__Work to be completed__. Wherever the word "lightgray" turns up in a line of the entries, copy that line.

** Opening Stored data block **

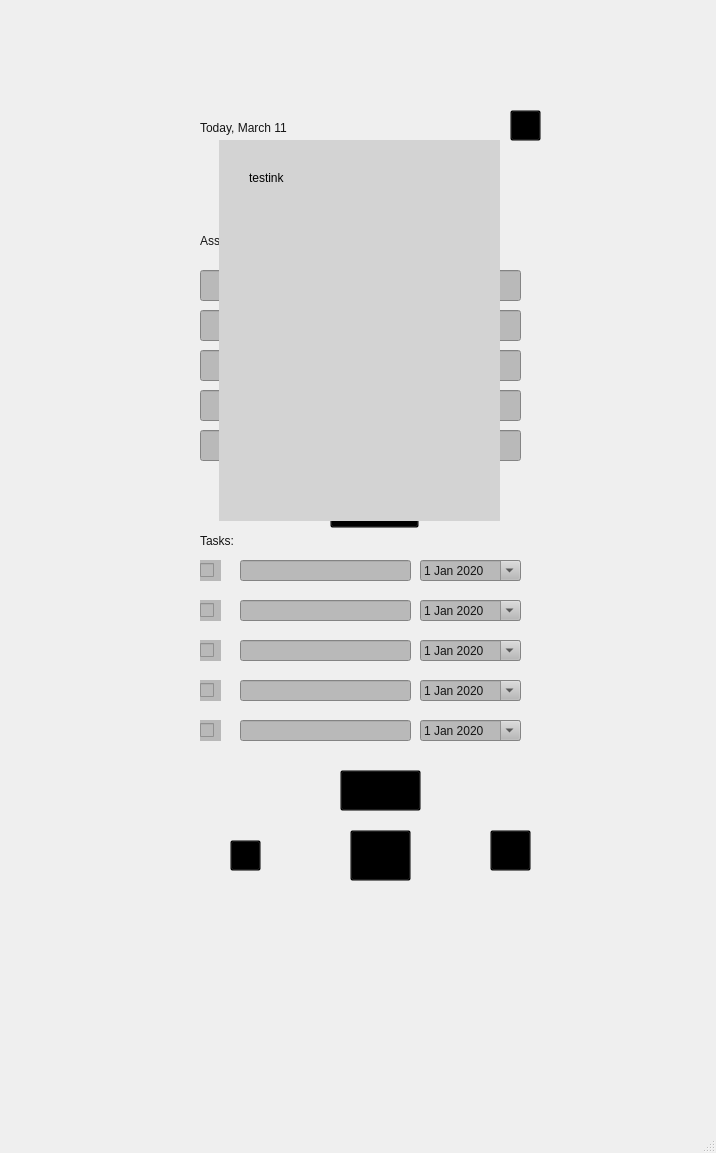
The window that mainwindow.ui (blakefuller/TaskPlanner) describes before a commit, drawn with Qt 5.
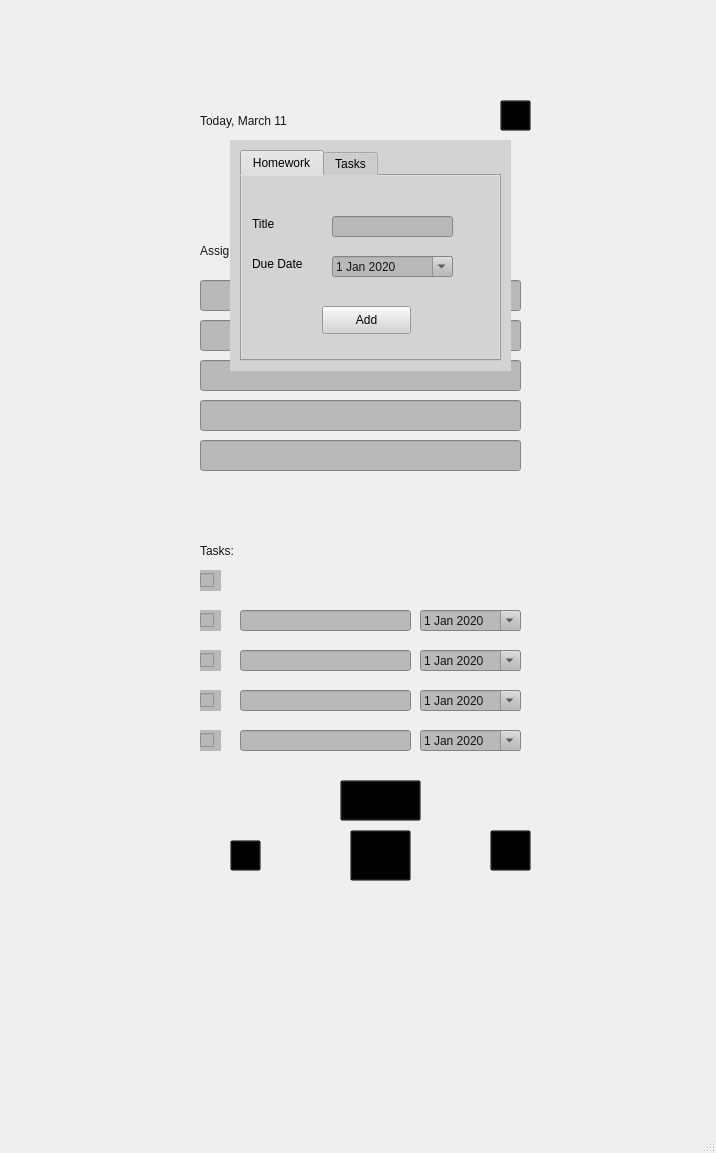
The same window after the commit. Icons and pictures are not drawn.

Patch:
```diff
--- a/mainwindow.ui
+++ b/mainwindow.ui
@@ -18,9 +18,9 @@
     <property name="geometry">
      <rect>
       <x>180</x>
-      <y>50</y>
+      <y>190</y>
       <width>381</width>
-      <height>771</height>
+      <height>631</height>
      </rect>
     </property>
     <property name="styleSheet">
@@ -30,45 +30,11 @@
      <number>0</number>
     </property>
     <widget class="QWidget" name="dashPage">
-     <widget class="QLabel" name="dateLabel">
-      <property name="geometry">
-       <rect>
-        <x>20</x>
-        <y>57</y>
-        <width>181</width>
-        <height>41</height>
-       </rect>
-      </property>
-      <property name="styleSheet">
-       <string notr="true">color: rgb(21, 21, 21);
-font: 12pt &quot;MS Shell Dlg 2&quot;;</string>
-      </property>
-      <property name="text">
-       <string>Today, March 11</string>
-      </property>
-     </widget>
-     <widget class="QPushButton" name="addButton">
-      <property name="geometry">
-       <rect>
-        <x>330</x>
-        <y>60</y>
-        <width>31</width>
-        <height>31</height>
-       </rect>
-      </property>
-      <property name="styleSheet">
-       <string notr="true">border-image: url(:/Images/Images/add.png);
-background-color:transparent;</string>
-      </property>
-      <property name="text">
-       <string/>
-      </property>
-     </widget>
      <widget class="QLabel" name="assignmentLabel">
       <property name="geometry">
        <rect>
         <x>20</x>
-        <y>170</y>
+        <y>40</y>
         <width>101</width>
         <height>41</height>
        </rect>
@@ -84,7 +50,7 @@
       <property name="geometry">
        <rect>
         <x>20</x>
-        <y>480</y>
+        <y>350</y>
         <width>51</width>
         <height>21</height>
        </rect>
@@ -100,7 +66,7 @@
       <property name="geometry">
        <rect>
         <x>20</x>
-        <y>220</y>
+        <y>90</y>
         <width>321</width>
         <height>31</height>
        </rect>
@@ -113,7 +79,7 @@
       <property name="geometry">
        <rect>
         <x>20</x>
-        <y>260</y>
+        <y>130</y>
         <width>321</width>
         <height>31</height>
        </rect>
@@ -126,7 +92,7 @@
       <property name="geometry">
        <rect>
         <x>20</x>
-        <y>340</y>
+        <y>210</y>
         <width>321</width>
         <height>31</height>
        </rect>
@@ -139,7 +105,7 @@
       <property name="geometry">
        <rect>
         <x>20</x>
-        <y>380</y>
+        <y>250</y>
         <width>321</width>
         <height>31</height>
        </rect>
@@ -148,24 +114,11 @@
        <string notr="true">background-color: rgb(185, 185, 185);</string>
       </property>
      </widget>
-     <widget class="QLineEdit" name="taskLine1">
-      <property name="geometry">
-       <rect>
-        <x>60</x>
-        <y>510</y>
-        <width>171</width>
-        <height>21</height>
-       </rect>
-      </property>
-      <property name="styleSheet">
-       <string notr="true">background-color: rgb(185, 185, 185);</string>
-      </property>
-     </widget>
      <widget class="QLineEdit" name="taskLine4">
       <property name="geometry">
        <rect>
         <x>60</x>
-        <y>630</y>
+        <y>500</y>
         <width>171</width>
         <height>21</height>
        </rect>
@@ -178,7 +131,7 @@
       <property name="geometry">
        <rect>
         <x>60</x>
-        <y>550</y>
+        <y>420</y>
         <width>171</width>
         <height>21</height>
        </rect>
@@ -191,7 +144,7 @@
       <property name="geometry">
        <rect>
         <x>60</x>
-        <y>590</y>
+        <y>460</y>
         <width>171</width>
         <height>21</height>
        </rect>
@@ -204,7 +157,7 @@
       <property name="geometry">
        <rect>
         <x>60</x>
-        <y>670</y>
+        <y>540</y>
         <width>171</width>
         <height>21</height>
        </rect>
@@ -217,7 +170,7 @@
       <property name="geometry">
        <rect>
         <x>20</x>
-        <y>510</y>
+        <y>380</y>
         <width>21</width>
         <height>21</height>
        </rect>
@@ -234,7 +187,7 @@
       <property name="geometry">
        <rect>
         <x>20</x>
-        <y>590</y>
+        <y>460</y>
         <width>21</width>
         <height>21</height>
        </rect>
@@ -251,7 +204,7 @@
       <property name="geometry">
        <rect>
         <x>20</x>
-        <y>630</y>
+        <y>500</y>
         <width>21</width>
         <height>21</height>
        </rect>
@@ -268,7 +221,7 @@
       <property name="geometry">
        <rect>
         <x>20</x>
-        <y>670</y>
+        <y>540</y>
         <width>21</width>
         <height>21</height>
        </rect>
@@ -285,7 +238,7 @@
       <property name="geometry">
        <rect>
         <x>20</x>
-        <y>550</y>
+        <y>420</y>
         <width>21</width>
         <height>21</height>
        </rect>
@@ -303,7 +256,7 @@
       <property name="geometry">
        <rect>
         <x>160</x>
-        <y>720</y>
+        <y>590</y>
         <width>81</width>
         <height>41</height>
        </rect>
@@ -312,35 +265,11 @@
        <string>Submit</string>
       </property>
      </widget>
-     <widget class="QDateEdit" name="taskDate1">
-      <property name="geometry">
-       <rect>
-        <x>240</x>
-        <y>510</y>
-        <width>101</width>
-        <height>21</height>
-       </rect>
-      </property>
-      <property name="styleSheet">
-       <string notr="true">background-color: rgb(185, 185, 185);
-color: rgb(21, 21, 21);</string>
-      </property>
-      <property name="calendarPopup">
-       <bool>true</bool>
-      </property>
-      <property name="date">
-       <date>
-        <year>2020</year>
-        <month>1</month>
-        <day>1</day>
-       </date>
-      </property>
-     </widget>
      <widget class="QDateEdit" name="taskDate2">
       <property name="geometry">
        <rect>
         <x>240</x>
-        <y>550</y>
+        <y>420</y>
         <width>101</width>
         <height>21</height>
        </rect>
@@ -364,7 +293,7 @@
       <property name="geometry">
        <rect>
         <x>240</x>
-        <y>590</y>
+        <y>460</y>
         <width>101</width>
         <height>21</height>
        </rect>
@@ -388,7 +317,7 @@
       <property name="geometry">
        <rect>
         <x>240</x>
-        <y>630</y>
+        <y>500</y>
         <width>101</width>
         <height>21</height>
        </rect>
@@ -412,7 +341,7 @@
       <property name="geometry">
        <rect>
         <x>240</x>
-        <y>670</y>
+        <y>540</y>
         <width>101</width>
         <height>21</height>
        </rect>
@@ -436,7 +365,7 @@
       <property name="geometry">
        <rect>
         <x>20</x>
-        <y>300</y>
+        <y>170</y>
         <width>321</width>
         <height>31</height>
        </rect>
@@ -445,107 +374,9 @@
        <string notr="true">background-color: rgb(185, 185, 185);</string>
       </property>
      </widget>
-     <widget class="QPushButton" name="TEST">
-      <property name="geometry">
-       <rect>
-        <x>150</x>
-        <y>450</y>
-        <width>89</width>
-        <height>28</height>
-       </rect>
-      </property>
-      <property name="text">
-       <string>TESTJJ</string>
-      </property>
-     </widget>
-     <widget class="QWidget" name="addWidget" native="true">
-      <property name="enabled">
-       <bool>true</bool>
-      </property>
-      <property name="geometry">
-       <rect>
-        <x>39</x>
-        <y>90</y>
-        <width>281</width>
-        <height>381</height>
-       </rect>
-      </property>
-      <property name="autoFillBackground">
-       <bool>true</bool>
-      </property>
-      <property name="styleSheet">
-       <string notr="true">background-color:lightgray;</string>
-      </property>
-      <widget class="QLabel" name="label_2">
-       <property name="geometry">
-        <rect>
-         <x>30</x>
-         <y>30</y>
-         <width>58</width>
-         <height>16</height>
-        </rect>
-       </property>
-       <property name="text">
-        <string>testink</string>
-       </property>
-      </widget>
-     </widget>
     </widget>
-    <widget class="QWidget" name="hwPage">
-     <widget class="QLabel" name="dateLabel2">
-      <property name="geometry">
-       <rect>
-        <x>20</x>
-        <y>20</y>
-        <width>101</width>
-        <height>31</height>
-       </rect>
-      </property>
-      <property name="text">
-       <string>dateLabel2</string>
-      </property>
-     </widget>
-     <widget class="QPushButton" name="addButton2">
-      <property name="geometry">
-       <rect>
-        <x>290</x>
-        <y>20</y>
-        <width>80</width>
-        <height>22</height>
-       </rect>
-      </property>
-      <property name="text">
-       <string>addButton2</string>
-      </property>
-     </widget>
-    </widget>
+    <widget class="QWidget" name="hwPage"/>
     <widget class="QWidget" name="taskPage">
-     <widget class="QLabel" name="dateLabel3">
-      <property name="geometry">
-       <rect>
-        <x>20</x>
-        <y>20</y>
-        <width>61</width>
-        <height>31</height>
-       </rect>
-      </property>
-      <property name="text">
-       <string>dateLabel3</string>
-      </property>
-     </widget>
-     <widget class="QPushButton" name="addButton3">
-      <property name="geometry">
-       <rect>
-        <x>290</x>
-        <y>20</y>
-        <width>80</width>
-        <height>22</height>
-       </rect>
-      </property>
-      <property name="text">
-       <string>addButton3</string>
-      </property>
-     </widget>
      <widget class="QGroupBox" name="groupBox">
       <property name="geometry">
        <rect>
@@ -709,11 +540,255 @@
      <string/>
     </property>
    </widget>
+   <widget class="QLabel" name="dateLabel">
+    <property name="geometry">
+     <rect>
+      <x>200</x>
+      <y>100</y>
+      <width>181</width>
+      <height>41</height>
+     </rect>
+    </property>
+    <property name="styleSheet">
+     <string notr="true">color: rgb(21, 21, 21);
+font: 12pt &quot;MS Shell Dlg 2&quot;;</string>
+    </property>
+    <property name="text">
+     <string>Today, March 11</string>
+    </property>
+   </widget>
+   <widget class="QPushButton" name="addButton">
+    <property name="geometry">
+     <rect>
+      <x>500</x>
+      <y>100</y>
+      <width>31</width>
+      <height>31</height>
+     </rect>
+    </property>
+    <property name="styleSheet">
+     <string notr="true">border-image: url(:/Images/Images/add.png);
+background-color:transparent;</string>
+    </property>
+    <property name="text">
+     <string/>
+    </property>
+   </widget>
+   <widget class="QWidget" name="addWidget" native="true">
+    <property name="enabled">
+     <bool>true</bool>
+    </property>
+    <property name="geometry">
+     <rect>
+      <x>230</x>
+      <y>140</y>
+      <width>281</width>
+      <height>231</height>
+     </rect>
+    </property>
+    <property name="autoFillBackground">
+     <bool>false</bool>
+    </property>
+    <property name="styleSheet">
+     <string notr="true">background-color:lightgray;</string>
+    </property>
+    <widget class="QLabel" name="label_2">
+     <property name="geometry">
+      <rect>
+       <x>30</x>
+       <y>30</y>
+       <width>58</width>
+       <height>16</height>
+      </rect>
+     </property>
+     <property name="text">
+      <string>testink</string>
+     </property>
+    </widget>
+    <widget class="QTabWidget" name="tabWidget">
+     <property name="geometry">
+      <rect>
+       <x>10</x>
+       <y>10</y>
+       <width>261</width>
+       <height>211</height>
+      </rect>
+     </property>
+     <property name="currentIndex">
+      <number>0</number>
+     </property>
+     <widget class="QWidget" name="homeworkTab">
+      <attribute name="title">
+       <string>Homework</string>
+      </attribute>
+      <widget class="QLineEdit" name="homeworkTitle">
+       <property name="geometry">
+        <rect>
+         <x>90</x>
+         <y>40</y>
+         <width>121</width>
+         <height>21</height>
+        </rect>
+       </property>
+       <property name="styleSheet">
+        <string notr="true">background-color: rgb(185, 185, 185);</string>
+       </property>
+      </widget>
+      <widget class="QDateEdit" name="homeworkDate">
+       <property name="geometry">
+        <rect>
+         <x>90</x>
+         <y>80</y>
+         <width>121</width>
+         <height>21</height>
+        </rect>
+       </property>
+       <property name="styleSheet">
+        <string notr="true">background-color: rgb(185, 185, 185);
+color: rgb(21, 21, 21);</string>
+       </property>
+       <property name="calendarPopup">
+        <bool>true</bool>
+       </property>
+       <property name="date">
+        <date>
+         <year>2020</year>
+         <month>1</month>
+         <day>1</day>
+        </date>
+       </property>
+      </widget>
+      <widget class="QPushButton" name="homeworkAdd">
+       <property name="geometry">
+        <rect>
+         <x>80</x>
+         <y>130</y>
+         <width>89</width>
+         <height>28</height>
+        </rect>
+       </property>
+       <property name="text">
+        <string>Add</string>
+       </property>
+      </widget>
+      <widget class="QLabel" name="label_5">
+       <property name="geometry">
+        <rect>
+         <x>10</x>
+         <y>40</y>
+         <width>58</width>
+         <height>16</height>
+        </rect>
+       </property>
+       <property name="text">
+        <string>Title</string>
+       </property>
+      </widget>
+      <widget class="QLabel" name="label_6">
+       <property name="geometry">
+        <rect>
+         <x>10</x>
+         <y>80</y>
+         <width>58</width>
+         <height>16</height>
+        </rect>
+       </property>
+       <property name="text">
+        <string>Due Date</string>
+       </property>
+      </widget>
+     </widget>
+     <widget class="QWidget" name="taskTab">
+      <attribute name="title">
+       <string>Tasks</string>
+      </attribute>
+      <widget class="QLineEdit" name="taskTitle">
+       <property name="geometry">
+        <rect>
+         <x>90</x>
+         <y>40</y>
+         <width>121</width>
+         <height>21</height>
+        </rect>
+       </property>
+       <property name="styleSheet">
+        <string notr="true">background-color: rgb(185, 185, 185);</string>
+       </property>
+      </widget>
+      <widget class="QPushButton" name="taskAdd">
+       <property name="geometry">
+        <rect>
+         <x>80</x>
+         <y>130</y>
+         <width>89</width>
+         <height>28</height>
+        </rect>
+       </property>
+       <property name="text">
+        <string>Add</string>
+       </property>
+      </widget>
+      <widget class="QDateEdit" name="taskDate">
+       <property name="geometry">
+        <rect>
+         <x>90</x>
+         <y>80</y>
+         <width>121</width>
+         <height>21</height>
+        </rect>
+       </property>
+       <property name="styleSheet">
+        <string notr="true">background-color: rgb(185, 185, 185);
+color: rgb(21, 21, 21);</string>
+       </property>
+       <property name="calendarPopup">
+        <bool>true</bool>
+       </property>
+       <property name="date">
+        <date>
+         <year>2020</year>
+         <month>1</month>
+         <day>1</day>
+        </date>
+       </property>
+      </widget>
+      <widget class="QLabel" name="label_3">
+       <property name="geometry">
+        <rect>
+         <x>10</x>
+         <y>40</y>
+         <width>58</width>
+         <height>16</height>
+        </rect>
+       </property>
+       <property name="text">
+        <string>Title</string>
+       </property>
+      </widget>
+      <widget class="QLabel" name="label_4">
+       <property name="geometry">
+        <rect>
+         <x>10</x>
+         <y>80</y>
+         <width>58</width>
+         <height>16</height>
+        </rect>
+       </property>
+       <property name="text">
+        <string>Due Date</string>
+       </property>
+      </widget>
+     </widget>
+    </widget>
+   </widget>
    <zorder>label</zorder>
    <zorder>stackedWidget</zorder>
    <zorder>taskIcon</zorder>
    <zorder>dashIcon</zorder>
    <zorder>hwIcon</zorder>
+   <zorder>dateLabel</zorder>
+   <zorder>addButton</zorder>
+   <zorder>addWidget</zorder>
   </widget>
   <widget class="QMenuBar" name="menubar">
    <property name="geometry">
```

** Closing Stored data block **

__Solution to this problem__.
-       <string notr="true">background-color:lightgray;</string>
+     <string notr="true">background-color:lightgray;</string>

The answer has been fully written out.